According to OpenVPN, 25% of employees use the same password for everything. That’s a danger not only to your own cyber safety but to that of your company. Each account or application should have its own unique password. We know that generating and remembering complex passwords can be a hassle, so consider an online password manager. You can find dozens of reputable options that will generate, store, and encrypt your passwords, allowing you to only remember a single password to that manager.

  • Employee education: Cyber security education should be a staple of every new employee orientation, and these trainings should be updated and repeated regularly. Exercises that are short, repetitive, and integrate phishing simulations ensure security practices stay fresh in employees’ minds and show them what potential exploits look like.  Many cyber insurance carriers offer access to employee training as a value-added service when a cyber insurance policy is purchased.
  • Proper Patching: Don’t ignore application and software updates.
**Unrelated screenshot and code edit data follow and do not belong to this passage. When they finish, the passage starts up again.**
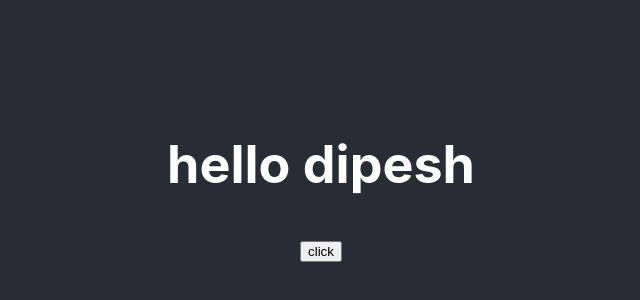
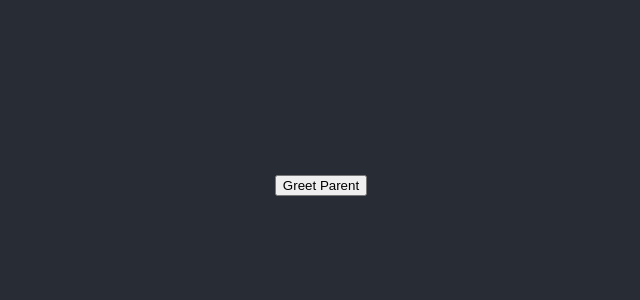
Before and after one commit to dipeshshakya/reacttuts, a React (Create React App) app: page / in a window 1280 px wide. Shown: the part 220-520 px from the top of the page, without its empty margins (319-959 px from the left). Built offline with nearby package versions, Linux system fonts and the light colour scheme.

Commit message:
passing methods as props

```diff
--- a/src/App.js
+++ b/src/App.js
@@ -1,13 +1,14 @@
 import React from "react";
 // import logo from './logo.svg';
 import "./App.css";
-import Greet from "./Components/Greet";
-import Welcome from "./Components/Welcome";
-import Message from "./Components/Message";
-import Counter from "./Components/Counter";
-import FunctionClick from "./Components/FunctionClick";
-import ClassClick from "./Components/ClassClick";
-import EventBind from "./Components/EventBind";
+// import Greet from "./Components/Greet";
+// import Welcome from "./Components/Welcome";
+// import Message from "./Components/Message";
+// import Counter from "./Components/Counter";
+// import FunctionClick from "./Components/FunctionClick";
+// import ClassClick from "./Components/ClassClick";
+// import EventBind from "./Components/EventBind";
+import ParentComponent from "./Components/ParentComponent";
 
 function App() {
   return (
@@ -21,7 +22,8 @@
         {/* <Counter /> */}
         {/* <FunctionClick />
         <ClassClick /> */}
-        <EventBind />
+        {/* <EventBind /> */}
+        <ParentComponent />
       </header>
     </div>
   );
--- /dev/null
+++ b/src/Components/ChildComponent.js
@@ -0,0 +1,11 @@
+import React from "react";
+
+function ChildComponent(props) {
+  return (
+    <div>
+      <button onClick={() => props.greetHandler("child")}>Greet Parent</button>
+    </div>
+  );
+}
+
+export default ChildComponent;
--- /dev/null
+++ b/src/Components/ParentComponent.js
@@ -0,0 +1,26 @@
+import React, { Component } from "react";
+import ChildComponent from "./ChildComponent";
+
+export class ParentComponent extends Component {
+  constructor(props) {
+    super(props);
+
+    this.state = {
+      parentName: "parent",
+    };
+    this.greetParent = this.greetParent.bind(this);
+  }
+  greetParent(childName) {
+    alert(`Hello ${this.state.parentName} from ${childName}`);
+  }
+
+  render() {
+    return (
+      <div>
+        <ChildComponent greetHandler={this.greetParent} />
+      </div>
+    );
+  }
+}
+
+export default ParentComponent;
```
Because cyber exploits are constantly changing, software developers are continuously updating their products to address new security concerns and patch known exploits, not to mention adding new features and functionality for your safety.  Having a regular cadence for testing and applying software patches is key to maintaining proper security within your organization.
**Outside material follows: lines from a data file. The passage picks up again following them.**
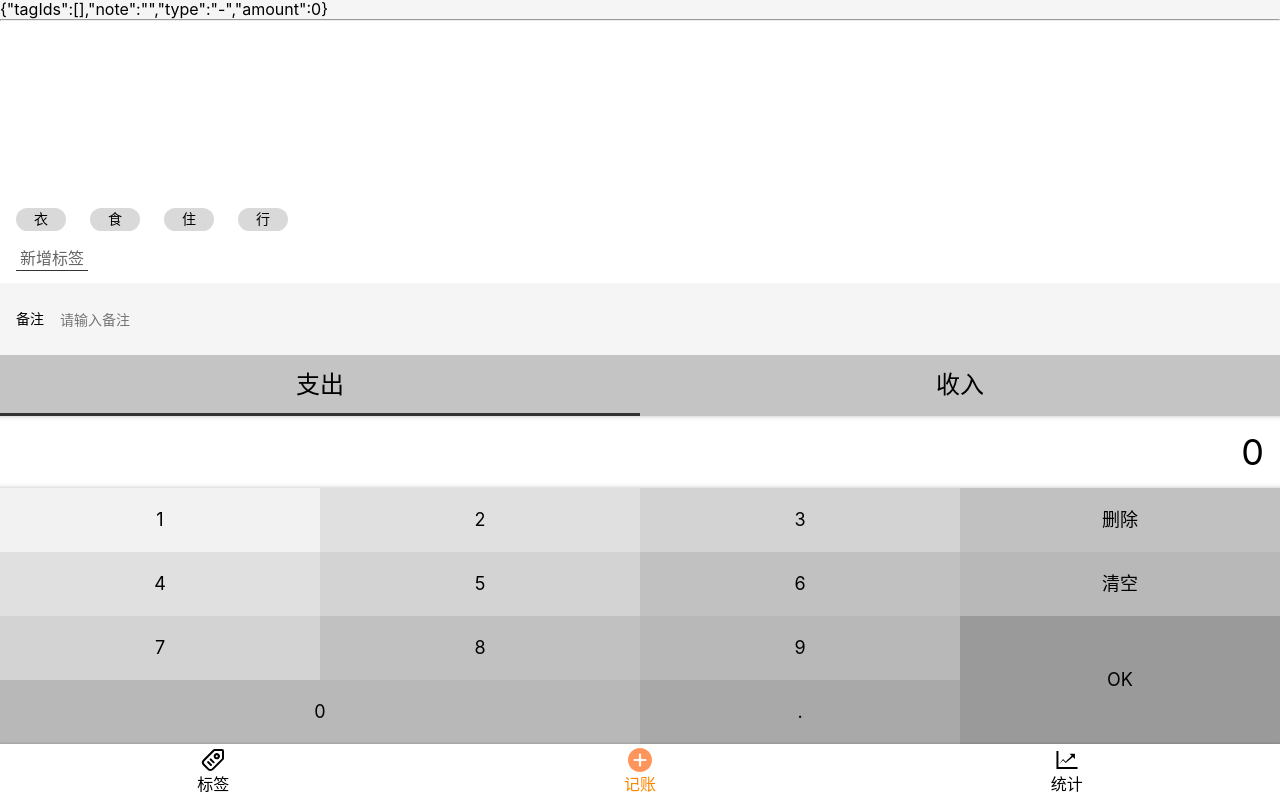
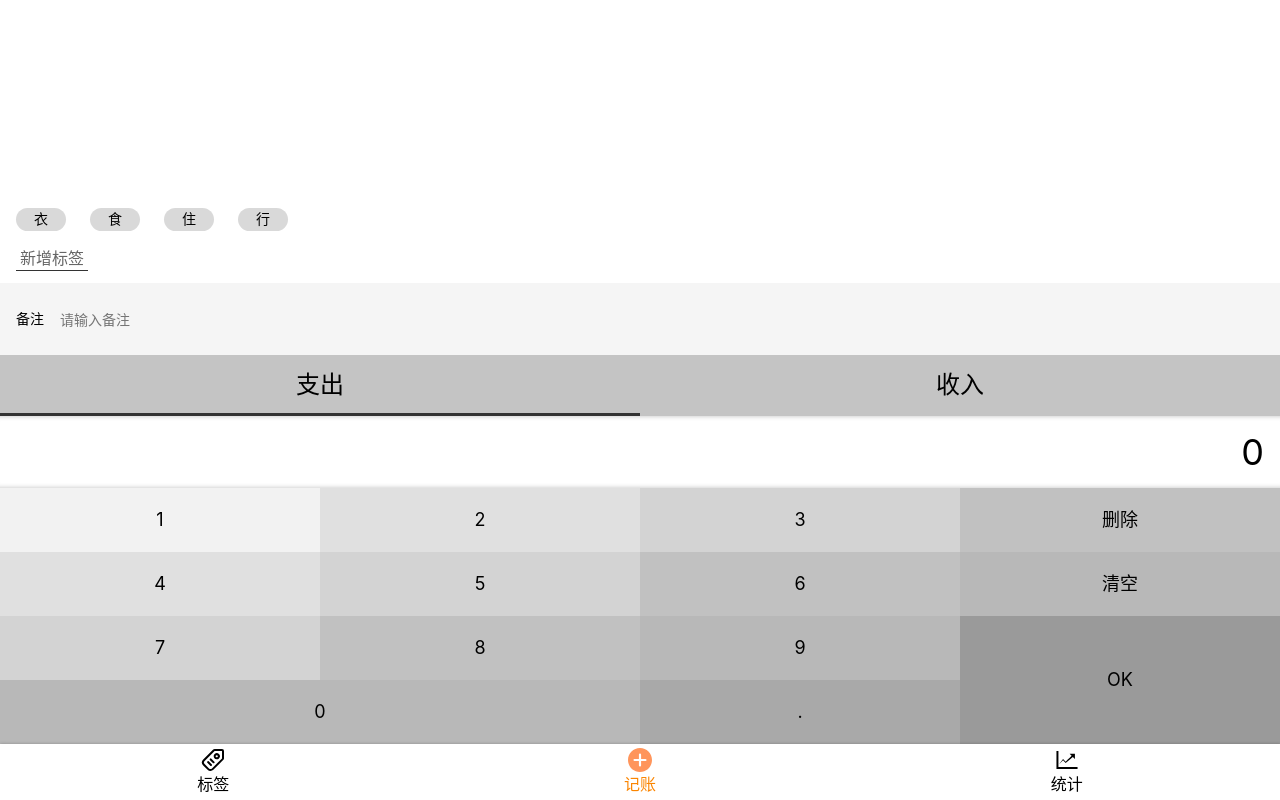
Before and after one commit to murrrrphy/murney-react, a React app: page /#/money in a window 1280 px wide. Built offline with nearby package versions, Linux system fonts and the light colour scheme.

Commit message:
解决点击OK后amount没有重置的bug

```diff
--- a/src/hooks/useUpdate.tsx
+++ b/src/hooks/useUpdate.tsx
@@ -9,5 +9,6 @@ export const useUpdate = (fn: () => void, deps: any[]) => {
     if (count.current > 1) {
       fn();
     }
+    // eslint-disable-next-line
   }, deps);
 };
--- a/src/views/Money.tsx
+++ b/src/views/Money.tsx
@@ -35,8 +35,6 @@ function Money() {
   };
   return (
     <WrapperLayout>
-      {JSON.stringify(selected)}
-      <hr/>
       <TagSection value={selected.tagIds}
                   onChanged={(tagIds) => onChanged({tagIds})}/>
       <NoteSection value={selected.note}
--- a/src/views/money/NumberPadSection.tsx
+++ b/src/views/money/NumberPadSection.tsx
@@ -8,15 +8,16 @@ type Props = {
   onOK: () => void
 }
 const NumberPadSection: React.FC<Props> = (props) => {
-  const [output, _setOutput] = useState(props.value.toString());
+  const amount = props.value.toString();
+  const [output, _setOutput] = useState(amount);
   const setOutput = (output: string) => {
-    let newOutput: string
+    let newOutput: string;
     if (output.length > 18) {
       newOutput = output.slice(0, 18);
     } else if (output.length === 0) {
       newOutput = '0';
-    }else {
-      newOutput = output
+    } else {
+      newOutput = output;
     }
     _setOutput(newOutput);
     props.onChanged(parseFloat(newOutput));
@@ -25,7 +26,9 @@ const NumberPadSection: React.FC<Props> = (props) => {
     const text = (e.target as HTMLButtonElement).textContent;
     if (text === null) {return; }
     if (text === 'OK') {
-      if (props.onOK) {props.onOK();}
+      if (props.onOK) {
+        props.onOK();
+      }
       return;
     }
     if ('0123456789.'.split('').concat(['删除', '清空']).indexOf(text) >= 0) {
@@ -35,7 +38,7 @@ const NumberPadSection: React.FC<Props> = (props) => {
   return (
     <Wrapper>
       <div className="output">
-        {output}
+        {amount}
       </div>
       <div className="pad clearfix" onClick={onClickButtonWrapper}>
         <button>1</button>
```
Also changed, not shown: 1 other file (tests, documents, lock files or other folders).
Insurance Can Help

The cyber insurance market has responded to the security threat of employee error in multiple ways, including both true risk transfer and value-added services which can aid in mitigation and incident response.  In the case of business email compromise as a result of a phishing attack, the insurance market has responded positively to these risks. Coverage can be found for these compromises in the following ways:

  • Breach Response Costs: Gaining access to an employee’s email may potentially expose both customer and employee personally identifiable information (PII) or protected health information (PHI).  State laws in all 50 US states require notification to individuals when their personal information is improperly accessed, lost, or stolen, and every good dedicated cyber insurance product will cover these breach response costs.  Breach response costs include legal costs, notification costs, costs for an IT forensics firm to assess and contain the breach, credit monitoring costs, setting up and managing a call center, and the costs of a public relations firm handling any media fallout.
  • Social Engineering Fraud: This coverage grant in many cyber policies will cover lost money or securities as a result of fraudulent wire transfer requests.  This can extend to your organization’s transfer to a fraudulent account and/or your client’s transfer of funds (intended for you) to a fraudulent account as a result of a compromise of your network.  This coverage grant is typically sub-limited to smaller amounts and not always offered by some carriers.
  • Legal Liability:  Often, cyber incidents can lead to legal liability in the form of regulatory investigations, contractual liabilities, and class-action lawsuits.  The cyber insurance market provides coverage for defense, indemnity, or regulatory fines and penalties arising out of a security incident, including business email compromise.

To learn even more about how to protect yourself online visit Stay Safe Online, powered by the National Cyber Security Alliance.

 

See all articles by Dan Burke

All views expressed in this article are the author’s own and do not necessarily represent the position of Woodruff-Sawyer & Co.